→ **RECORDS SUPPLIED**
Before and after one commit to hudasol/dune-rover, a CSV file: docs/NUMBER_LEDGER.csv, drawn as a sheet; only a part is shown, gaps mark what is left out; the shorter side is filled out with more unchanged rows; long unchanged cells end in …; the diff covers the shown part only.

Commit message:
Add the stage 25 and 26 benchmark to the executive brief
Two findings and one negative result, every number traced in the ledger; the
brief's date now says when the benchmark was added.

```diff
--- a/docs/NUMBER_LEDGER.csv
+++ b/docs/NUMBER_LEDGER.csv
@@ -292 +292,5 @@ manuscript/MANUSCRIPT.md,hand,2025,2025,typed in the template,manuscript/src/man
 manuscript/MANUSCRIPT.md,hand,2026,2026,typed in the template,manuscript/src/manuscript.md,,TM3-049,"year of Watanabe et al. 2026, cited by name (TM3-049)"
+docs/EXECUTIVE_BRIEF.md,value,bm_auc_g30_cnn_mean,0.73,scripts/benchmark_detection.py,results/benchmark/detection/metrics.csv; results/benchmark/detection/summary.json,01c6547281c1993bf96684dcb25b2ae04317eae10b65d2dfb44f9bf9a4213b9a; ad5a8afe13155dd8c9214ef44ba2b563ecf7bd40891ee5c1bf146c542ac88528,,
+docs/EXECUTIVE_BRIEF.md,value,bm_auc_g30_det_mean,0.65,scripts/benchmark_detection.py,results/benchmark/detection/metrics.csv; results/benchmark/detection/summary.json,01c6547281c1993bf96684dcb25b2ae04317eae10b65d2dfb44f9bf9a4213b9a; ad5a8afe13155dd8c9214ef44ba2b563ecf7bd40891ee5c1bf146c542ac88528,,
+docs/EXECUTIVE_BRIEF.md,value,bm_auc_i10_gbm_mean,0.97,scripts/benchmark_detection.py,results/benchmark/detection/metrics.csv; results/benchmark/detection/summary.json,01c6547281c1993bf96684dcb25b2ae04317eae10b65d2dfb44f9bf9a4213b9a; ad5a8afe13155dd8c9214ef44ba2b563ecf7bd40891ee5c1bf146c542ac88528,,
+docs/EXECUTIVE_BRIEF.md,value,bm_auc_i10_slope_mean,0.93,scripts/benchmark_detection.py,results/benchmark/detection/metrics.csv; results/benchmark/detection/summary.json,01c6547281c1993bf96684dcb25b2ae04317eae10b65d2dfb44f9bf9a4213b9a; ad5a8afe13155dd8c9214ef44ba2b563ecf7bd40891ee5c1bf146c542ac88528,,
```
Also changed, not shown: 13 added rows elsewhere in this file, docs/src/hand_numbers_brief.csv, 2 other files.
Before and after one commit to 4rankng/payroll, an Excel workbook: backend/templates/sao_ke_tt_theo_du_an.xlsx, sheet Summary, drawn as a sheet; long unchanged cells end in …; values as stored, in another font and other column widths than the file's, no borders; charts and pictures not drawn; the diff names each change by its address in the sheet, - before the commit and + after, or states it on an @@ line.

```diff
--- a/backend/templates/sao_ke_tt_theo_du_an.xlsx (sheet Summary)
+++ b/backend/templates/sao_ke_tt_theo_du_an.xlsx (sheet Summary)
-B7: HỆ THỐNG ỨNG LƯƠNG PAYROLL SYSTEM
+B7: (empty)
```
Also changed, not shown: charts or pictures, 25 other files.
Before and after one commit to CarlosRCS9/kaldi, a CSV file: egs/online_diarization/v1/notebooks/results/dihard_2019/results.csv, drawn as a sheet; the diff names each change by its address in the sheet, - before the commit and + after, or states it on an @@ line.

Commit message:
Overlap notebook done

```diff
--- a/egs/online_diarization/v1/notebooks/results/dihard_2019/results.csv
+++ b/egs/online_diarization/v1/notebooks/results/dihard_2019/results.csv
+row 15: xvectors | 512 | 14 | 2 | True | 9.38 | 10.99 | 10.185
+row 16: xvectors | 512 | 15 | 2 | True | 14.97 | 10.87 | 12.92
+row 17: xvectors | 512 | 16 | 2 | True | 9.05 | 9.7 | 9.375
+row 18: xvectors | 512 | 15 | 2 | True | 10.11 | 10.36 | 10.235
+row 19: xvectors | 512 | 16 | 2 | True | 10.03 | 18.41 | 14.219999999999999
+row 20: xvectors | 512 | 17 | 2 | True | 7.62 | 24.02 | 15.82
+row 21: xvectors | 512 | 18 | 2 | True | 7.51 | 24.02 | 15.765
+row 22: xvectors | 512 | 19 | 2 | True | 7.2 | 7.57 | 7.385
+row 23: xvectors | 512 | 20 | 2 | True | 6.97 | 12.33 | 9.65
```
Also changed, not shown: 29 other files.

→ **YOUR OBJECTIVE**
Copy out every record above exactly as written.

→ **SOLVED PROBLEM**
Before and after one commit to hudasol/dune-rover, a CSV file: docs/NUMBER_LEDGER.csv, drawn as a sheet; only a part is shown, gaps mark what is left out; the shorter side is filled out with more unchanged rows; long unchanged cells end in …; the diff covers the shown part only.

Commit message:
Add the stage 25 and 26 benchmark to the executive brief
Two findings and one negative result, every number traced in the ledger; the
brief's date now says when the benchmark was added.

```diff
--- a/docs/NUMBER_LEDGER.csv
+++ b/docs/NUMBER_LEDGER.csv
@@ -292 +292,5 @@ manuscript/MANUSCRIPT.md,hand,2025,2025,typed in the template,manuscript/src/man
 manuscript/MANUSCRIPT.md,hand,2026,2026,typed in the template,manuscript/src/manuscript.md,,TM3-049,"year of Watanabe et al. 2026, cited by name (TM3-049)"
+docs/EXECUTIVE_BRIEF.md,value,bm_auc_g30_cnn_mean,0.73,scripts/benchmark_detection.py,results/benchmark/detection/metrics.csv; results/benchmark/detection/summary.json,01c6547281c1993bf96684dcb25b2ae04317eae10b65d2dfb44f9bf9a4213b9a; ad5a8afe13155dd8c9214ef44ba2b563ecf7bd40891ee5c1bf146c542ac88528,,
+docs/EXECUTIVE_BRIEF.md,value,bm_auc_g30_det_mean,0.65,scripts/benchmark_detection.py,results/benchmark/detection/metrics.csv; results/benchmark/detection/summary.json,01c6547281c1993bf96684dcb25b2ae04317eae10b65d2dfb44f9bf9a4213b9a; ad5a8afe13155dd8c9214ef44ba2b563ecf7bd40891ee5c1bf146c542ac88528,,
+docs/EXECUTIVE_BRIEF.md,value,bm_auc_i10_gbm_mean,0.97,scripts/benchmark_detection.py,results/benchmark/detection/metrics.csv; results/benchmark/detection/summary.json,01c6547281c1993bf96684dcb25b2ae04317eae10b65d2dfb44f9bf9a4213b9a; ad5a8afe13155dd8c9214ef44ba2b563ecf7bd40891ee5c1bf146c542ac88528,,
+docs/EXECUTIVE_BRIEF.md,value,bm_auc_i10_slope_mean,0.93,scripts/benchmark_detection.py,results/benchmark/detection/metrics.csv; results/benchmark/detection/summary.json,01c6547281c1993bf96684dcb25b2ae04317eae10b65d2dfb44f9bf9a4213b9a; ad5a8afe13155dd8c9214ef44ba2b563ecf7bd40891ee5c1bf146c542ac88528,,
```
Also changed, not shown: 13 added rows elsewhere in this file, docs/src/hand_numbers_brief.csv, 2 other files.
Before and after one commit to 4rankng/payroll, an Excel workbook: backend/templates/sao_ke_tt_theo_du_an.xlsx, sheet Summary, drawn as a sheet; long unchanged cells end in …; values as stored, in another font and other column widths than the file's, no borders; charts and pictures not drawn; the diff names each change by its address in the sheet, - before the commit and + after, or states it on an @@ line.

```diff
--- a/backend/templates/sao_ke_tt_theo_du_an.xlsx (sheet Summary)
+++ b/backend/templates/sao_ke_tt_theo_du_an.xlsx (sheet Summary)
-B7: HỆ THỐNG ỨNG LƯƠNG PAYROLL SYSTEM
+B7: (empty)
```
Also changed, not shown: charts or pictures, 25 other files.
Before and after one commit to CarlosRCS9/kaldi, a CSV file: egs/online_diarization/v1/notebooks/results/dihard_2019/results.csv, drawn as a sheet; the diff names each change by its address in the sheet, - before the commit and + after, or states it on an @@ line.

Commit message:
Overlap notebook done

```diff
--- a/egs/online_diarization/v1/notebooks/results/dihard_2019/results.csv
+++ b/egs/online_diarization/v1/notebooks/results/dihard_2019/results.csv
+row 15: xvectors | 512 | 14 | 2 | True | 9.38 | 10.99 | 10.185
+row 16: xvectors | 512 | 15 | 2 | True | 14.97 | 10.87 | 12.92
+row 17: xvectors | 512 | 16 | 2 | True | 9.05 | 9.7 | 9.375
+row 18: xvectors | 512 | 15 | 2 | True | 10.11 | 10.36 | 10.235
+row 19: xvectors | 512 | 16 | 2 | True | 10.03 | 18.41 | 14.219999999999999
+row 20: xvectors | 512 | 17 | 2 | True | 7.62 | 24.02 | 15.82
+row 21: xvectors | 512 | 18 | 2 | True | 7.51 | 24.02 | 15.765
+row 22: xvectors | 512 | 19 | 2 | True | 7.2 | 7.57 | 7.385
+row 23: xvectors | 512 | 20 | 2 | True | 6.97 | 12.33 | 9.65
```
Also changed, not shown: 29 other files.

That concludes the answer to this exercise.